Thirteen centuries later, in the 21st century, the Guhya Mantrika Community was created in Portugal, linked to the Nyingma and Kagyu Schools of Tibetan Buddhism, founded in Tibet, during the first millennium of the Cristian era.
The Nyingma Lineages in particular, preserves and transmits the Teachings which came from India through Guru Rinpoche, also known as Padmasambhava, in the mid-8th century AD.
The Kagyu Lineages emphasize the Oral Transmission and date back specifically to the Teachings of Tilopa, one of the eighty four Mahasiddhas, and who lived in India in the 11th century AD.
In Tibet, these two Schools, Nyingma and Kagyu, have enjoyed a close historical and lineage connection, mutually influencing each other in term of practice and tradition.
In the Nyingmapa tradition, the Ultimate Teaching was called Maha-ate (tib. Dzogpa Chenpo or Dzogchen), whereas in the Kagyu it has been denominated Mahamudra (tib. Chagya Chenpo or Chagchen); but, in essence, the Maha-ati and the Mahamudra are just one. The Mahamudra and Dzogchen, are the principal means to accomplish the awakening to our own True Nature.

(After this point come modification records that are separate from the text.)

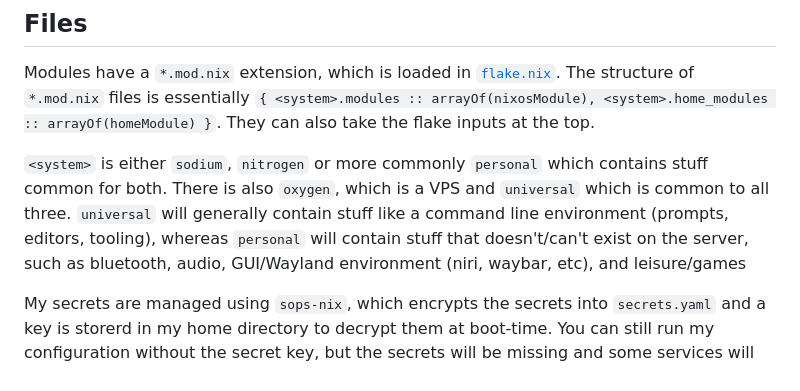
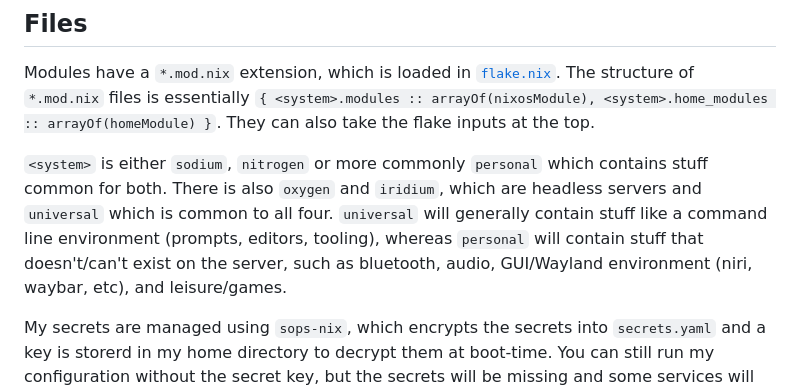
Before and after one commit to sodiboo/system, a Markdown page: README.md, the part around the change. GitHub-like rendering.

Commit message:
iridium mentioned

```diff
--- a/README.md
+++ b/README.md
@@ -42,7 +42,7 @@ This is an old Fujitsu "PRIMERGY MX130 S2" functioning as a NAS. It has a 500 GB
 
 Modules have a `*.mod.nix` extension, which is loaded in [`flake.nix`](/flake.nix). The structure of `*.mod.nix` files is essentially `{ <system>.modules :: arrayOf(nixosModule), <system>.home_modules :: arrayOf(homeModule) }`. They can also take the flake inputs at the top.
 
-`<system>` is either `sodium`, `nitrogen` or more commonly `personal` which contains stuff common for both. There is also `oxygen`, which is a VPS and `universal` which is common to all three. `universal` will generally contain stuff like a command line environment (prompts, editors, tooling), whereas `personal` will contain stuff that doesn't/can't exist on the server, such as bluetooth, audio, GUI/Wayland environment (niri, waybar, etc), and leisure/games
+`<system>` is either `sodium`, `nitrogen` or more commonly `personal` which contains stuff common for both. There is also `oxygen` and `iridium`, which are headless servers and `universal` which is common to all four. `universal` will generally contain stuff like a command line environment (prompts, editors, tooling), whereas `personal` will contain stuff that doesn't/can't exist on the server, such as bluetooth, audio, GUI/Wayland environment (niri, waybar, etc), and leisure/games.
 
 My secrets are managed using `sops-nix`, which encrypts the secrets into `secrets.yaml` and a key is storerd in my home directory to decrypt them at boot-time. You can still run my configuration without the secret key, but the secrets will be missing and some services will not work as a result.
 
```
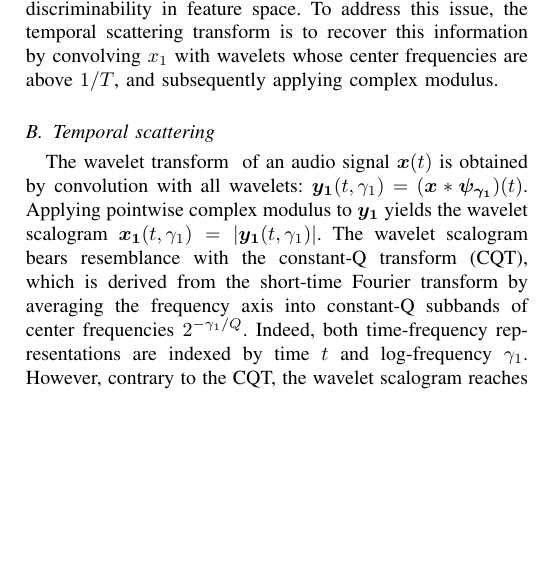
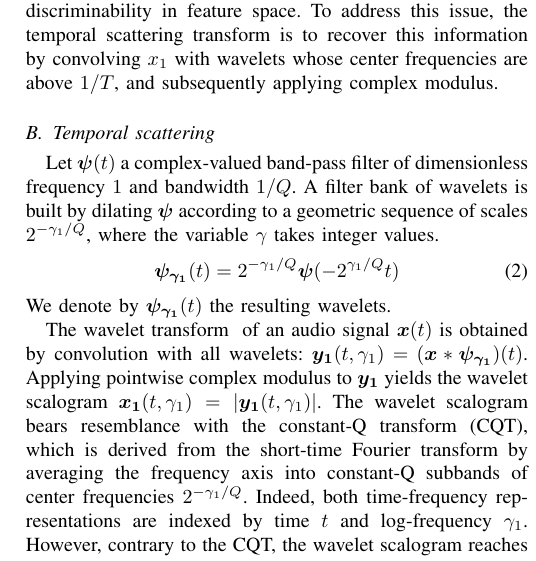
Before and after one commit to mathieulagrange/paperRelevanceBasedSimilarity, a LaTeX paper (paper/structureScene.tex): part of one column of page 2 of 2, cut so that both start at the same text, the shorter picture padded with empty space. Compiled offline with pdfLaTeX.

Commit message:
define wavelet filter bank

```diff
--- a/paper/structureScene.tex
+++ b/paper/structureScene.tex
@@ -170,6 +170,15 @@ set to $1/T$:
 As a downside, the transient information in $\boldsymbol{x_1}$ at finer scales than $T$ are lost by this low-pass filtering, hence a lack of discriminability in feature space.
 To address this issue, the temporal scattering transform is to recover this information by convolving $x_1$ with wavelets whose center frequencies are above $1/T$, and subsequently applying complex modulus.
 \subsection{Temporal scattering}
+Let $\boldsymbol{\psi}(t)$ a complex-valued band-pass filter of
+dimensionless frequency $1$ and bandwidth $1/Q$.
+A filter bank of wavelets is built by dilating $\boldsymbol{\psi}$
+according to a geometric sequence of scales $2^{-\gamma_1/Q}$,
+where the variable $\gamma$ takes integer values.
+\begin{equation}
+\boldsymbol{\psi_{\gamma_1}}(t) = 2^{-\gamma_1/Q} \boldsymbol{\psi}(-2^{\gamma_1/Q} t)
+\end{equation}
+We denote by $\boldsymbol{\psi_{\gamma_1}}(t)$ the resulting wavelets.
 
 The wavelet transform $\boldsymbol{}$ of an audio signal
 $\boldsymbol{x}(t)$ is obtained by convolution with all wavelets:
```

The Dzogchen and the Mahamudra are the Heart Essence of all the Buddha´s and the consummation of Tibetan Buddhism practice. Through these it becomes possible to discover the Real Nature of the Mind and its integration in wherever and under whatever life circumstance.
That´s why, in India and in Tibet, the Masters of these Traditions were part of every sections of society; monks, heads of household, hermits, peasants, shepherds and scholars, in conclusion, realized men and women regardless of their social and religious condition.
In any situation, Dzogchen and Mahamudra, provide appropriate methods and techniques. The practice should be done in the isolation of a retreat or while involved in the daily complexities of modern life; always applicable to any situation, at any point in life.